  20. A Read sequences A & B Into two arrays Compute Similarity Matrix [i] [j] Set traceback & Similarity matrix to (A+1) * (B+1) Update traceback Array 1’s row & column of Similarity Matrix = 0 Similarity Matrix Complete? NOTE: Traceback array carries the coordinates of one of three cells involved in the calculation of the cell [i] [j] in the similarity matrix no Initialize traceback Arrays by setting to -1 (default value) yes Traceback for best alignments A Approximate String Matching Algorithm(Smith-Waterman Algorithm)

  21. Outline • Introduction • SRC Hardware & Software • Cray XD1 Hardware & Software • String Matching Algorithms • Implementation Methodology • Results and Comparisons • Conclusions

  22. C function for P P System Software Only Implementation C function for MAP VHDL Macro Software/Hardware Implementation FPGA System VHDL Hardware Only Implementation Implementation Schemes in SRC

  23. Operational Environment FPGA-Initiated Transfers Write-Only Transfers µP-Initiated Transfers Operational Scenarios for Cray XD1
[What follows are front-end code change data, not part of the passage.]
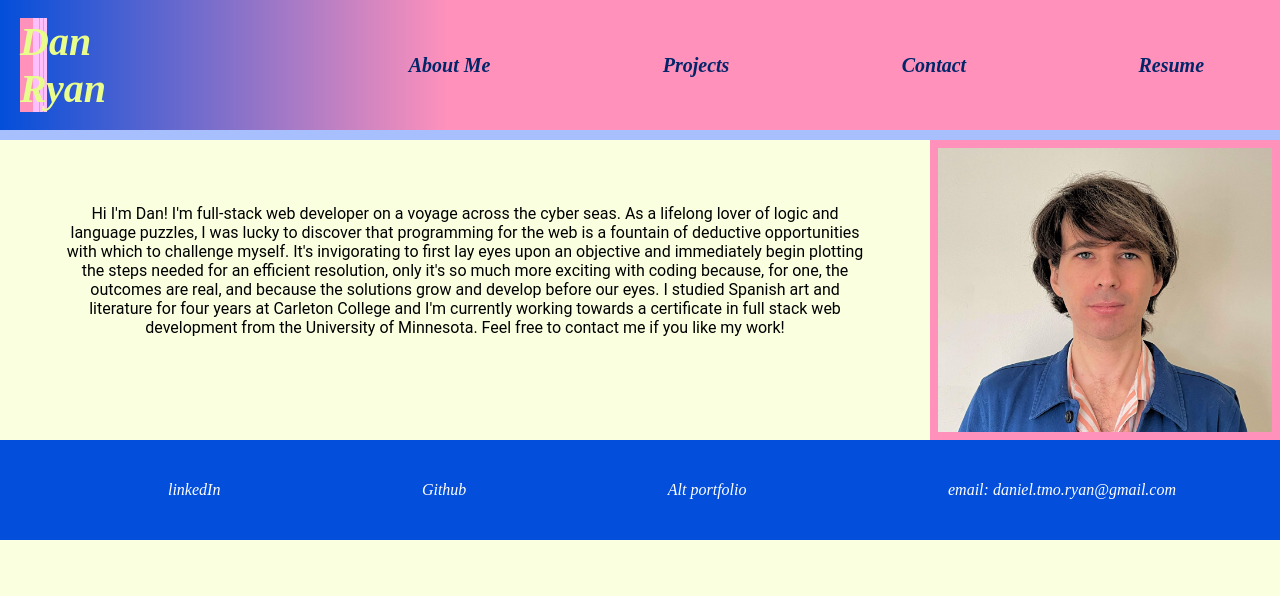
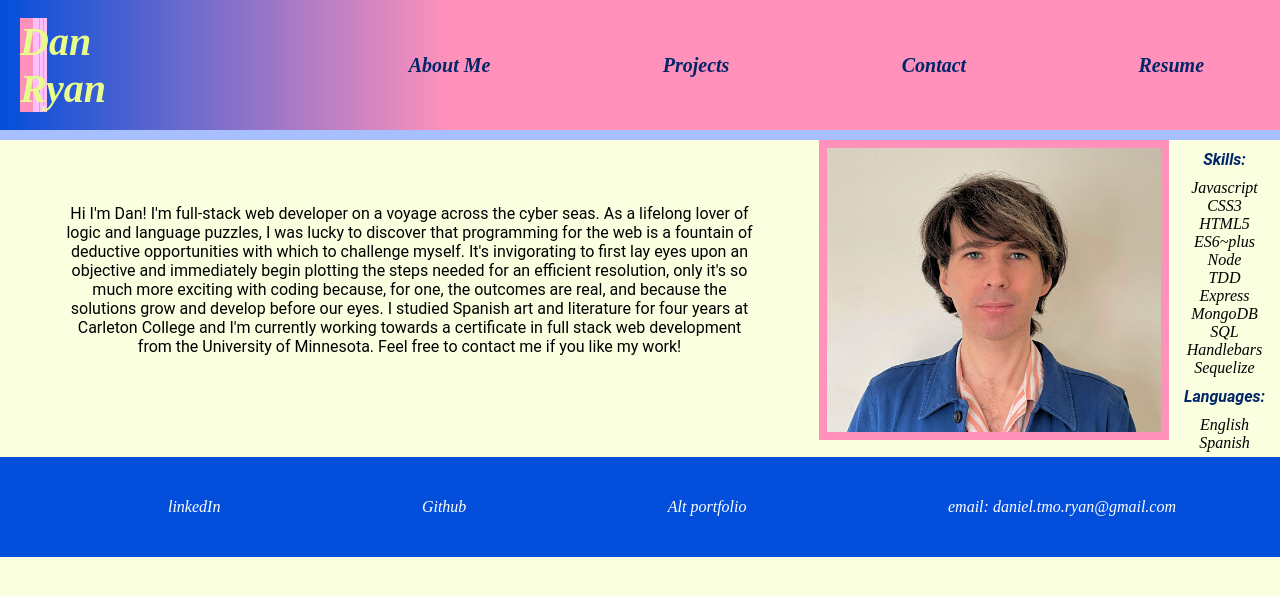
Before and after one commit to boogiematrix/react-portfolio, a React (Create React App) app: page / in a window 1280 px wide. Shown: the top 596 px of the page. Built offline with nearby package versions, Linux system fonts and the light colour scheme.

Commit message:
moved skills to aboutme

```diff
--- a/src/components/AboutMe/AboutMe.css
+++ b/src/components/AboutMe/AboutMe.css
@@ -19,7 +19,19 @@
     height: auto;
 }
 
-@media screen and (max-width: 620px) {
+#skills {
+    margin: 0 5px 5px 5px;
+}
+
+#skills ul {
+    flex-direction: column;
+}
+
+#skills h3 {
+    margin: 10px;
+}
+
+@media screen and (max-width: 850px) {
    #summary {
     flex-direction: column;
    }
--- a/src/components/AboutMe/AboutMe.js
+++ b/src/components/AboutMe/AboutMe.js
@@ -17,6 +17,27 @@ export function AboutMe() {
                         the University of Minnesota. Feel free to contact me if you like my work!
             </p>
             <img src={portrait} alt='This is me' />
+            <div id="skills">
+                <h3>Skills:</h3>
+                <ul>
+                    <li>Javascript</li>
+                    <li>CSS3</li>
+                    <li>HTML5</li>
+                    <li>ES6~plus</li>
+                    <li>Node</li>
+                    <li>TDD</li>
+                    <li>Express</li>
+                    <li>MongoDB</li>
+                    <li>SQL</li>
+                    <li>Handlebars</li>
+                    <li>Sequelize</li>
+                </ul>
+                <h3>Languages:</h3>
+                <ul>
+                    <li>English</li>
+                    <li>Spanish</li>
+                </ul>
+            </div>
         </div>
     )
 }
--- a/src/components/Resume/Resume.js
+++ b/src/components/Resume/Resume.js
@@ -4,26 +4,7 @@ import resumePdf from './Resume.pdf';
 
 export function Resume() {
     return (
-        <div id="skills">
-                <h3>Skills:</h3>
-                <ul>
-                    <li>Javascript</li>
-                    <li>CSS3</li>
-                    <li>HTML5</li>
-                    <li>ES6~plus</li>
-                    <li>Node</li>
-                    <li>TDD</li>
-                    <li>Express</li>
-                    <li>MongoDB</li>
-                    <li>SQL</li>
-                    <li>Handlebars</li>
-                    <li>Sequelize</li>
-                </ul>
-                <h3>Languages:</h3>
-                <ul>
-                    <li>English</li>
-                    <li>Spanish</li>
-                </ul>
+        <div>
             <h3><a href={resumePdf} download="resume-dan-ryan">Download Resume</a></h3>
         </div>
     )
```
  24. Outline • Introduction • SRC Hardware & Software • Cray XD1 Hardware & Software • String Matching Algorithms • Implementation Methodology • Results and Comparisons • Conclusions

  25. Performance Results • Rate = (FPGA freq.) X (cycles/cell) X (# SWPEs) • Opteron Implementation (SSEARCH34)* • 100 Million Cell Updates Per Second (CUPS) • Cray Inc. Implementation* • Current unoptimized design • 80 MHz X 1 X 32 = 2.56 Billion CUPS (GCUPS) • With optimization • 100 MHZ x 1 x 50 = 5.0 GCUPS • With future Virtex 4 FPGA • 100 MHZ x 1 x 150 = 15 GCUPS • 25x speedup vs. Opteron • Our Implementation • SRC-6 • Current unoptimized design • 100 MHz X 1 X (16x16) = 25.6 GCUPS • 10x speedup vs. Cray • 256x speedup vs. Opteron • Cray XD1 • Current unoptimized design • 200 MHz X 1 X (16x16) = 51.2 GCUPS • 20x speedup vs. Cray • 512x speedup vs. Opteron *CUG’05, New Mexico, May 2005

  26. Conclusions • Smith-Waterman sequence alignment algorithm has been implemented on both SRC-6 and Cray XD1 systems • Similarities and differences are highlighted with regard to: • System hardware architecture • Ease of programming • Programming model • Development time • Hardware/software libraries • Performance • The speed-up vs. microprocessor is reported • Primary bottlenecks limiting the performance of both systems are recognized • The capability to share and port applications between the SRC and Cray systems is explored